*** DATA RECORDS ***

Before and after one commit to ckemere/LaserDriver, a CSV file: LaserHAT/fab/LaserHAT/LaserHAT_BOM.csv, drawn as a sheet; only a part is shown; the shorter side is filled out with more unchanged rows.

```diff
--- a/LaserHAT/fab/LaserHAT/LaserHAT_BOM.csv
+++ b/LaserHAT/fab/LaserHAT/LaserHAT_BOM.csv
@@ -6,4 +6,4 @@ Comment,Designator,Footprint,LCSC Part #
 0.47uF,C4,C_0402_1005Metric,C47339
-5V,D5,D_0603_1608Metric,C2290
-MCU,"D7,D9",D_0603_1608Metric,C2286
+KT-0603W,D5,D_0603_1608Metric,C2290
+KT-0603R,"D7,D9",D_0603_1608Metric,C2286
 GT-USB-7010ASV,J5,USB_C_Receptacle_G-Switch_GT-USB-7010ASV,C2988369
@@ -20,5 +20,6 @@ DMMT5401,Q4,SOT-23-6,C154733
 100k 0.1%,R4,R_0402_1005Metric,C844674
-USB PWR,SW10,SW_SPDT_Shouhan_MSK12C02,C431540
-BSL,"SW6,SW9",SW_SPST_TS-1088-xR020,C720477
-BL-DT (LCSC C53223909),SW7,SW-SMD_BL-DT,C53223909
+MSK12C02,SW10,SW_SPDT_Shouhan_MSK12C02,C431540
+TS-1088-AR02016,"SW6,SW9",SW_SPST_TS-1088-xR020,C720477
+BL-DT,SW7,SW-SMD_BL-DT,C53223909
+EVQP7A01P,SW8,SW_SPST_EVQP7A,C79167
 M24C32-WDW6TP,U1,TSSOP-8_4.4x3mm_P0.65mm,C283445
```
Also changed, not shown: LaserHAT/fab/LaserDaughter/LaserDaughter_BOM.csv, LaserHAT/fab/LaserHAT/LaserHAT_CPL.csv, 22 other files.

*** End of DATA RECORDS ***

**ACTION ITEM**. All of the records above are to be repeated exactly.

**ANSWER**.
Before and after one commit to ckemere/LaserDriver, a CSV file: LaserHAT/fab/LaserHAT/LaserHAT_BOM.csv, drawn as a sheet; only a part is shown; the shorter side is filled out with more unchanged rows.

```diff
--- a/LaserHAT/fab/LaserHAT/LaserHAT_BOM.csv
+++ b/LaserHAT/fab/LaserHAT/LaserHAT_BOM.csv
@@ -6,4 +6,4 @@ Comment,Designator,Footprint,LCSC Part #
 0.47uF,C4,C_0402_1005Metric,C47339
-5V,D5,D_0603_1608Metric,C2290
-MCU,"D7,D9",D_0603_1608Metric,C2286
+KT-0603W,D5,D_0603_1608Metric,C2290
+KT-0603R,"D7,D9",D_0603_1608Metric,C2286
 GT-USB-7010ASV,J5,USB_C_Receptacle_G-Switch_GT-USB-7010ASV,C2988369
@@ -20,5 +20,6 @@ DMMT5401,Q4,SOT-23-6,C154733
 100k 0.1%,R4,R_0402_1005Metric,C844674
-USB PWR,SW10,SW_SPDT_Shouhan_MSK12C02,C431540
-BSL,"SW6,SW9",SW_SPST_TS-1088-xR020,C720477
-BL-DT (LCSC C53223909),SW7,SW-SMD_BL-DT,C53223909
+MSK12C02,SW10,SW_SPDT_Shouhan_MSK12C02,C431540
+TS-1088-AR02016,"SW6,SW9",SW_SPST_TS-1088-xR020,C720477
+BL-DT,SW7,SW-SMD_BL-DT,C53223909
+EVQP7A01P,SW8,SW_SPST_EVQP7A,C79167
 M24C32-WDW6TP,U1,TSSOP-8_4.4x3mm_P0.65mm,C283445
```
Also changed, not shown: LaserHAT/fab/LaserDaughter/LaserDaughter_BOM.csv, LaserHAT/fab/LaserHAT/LaserHAT_CPL.csv, 22 other files.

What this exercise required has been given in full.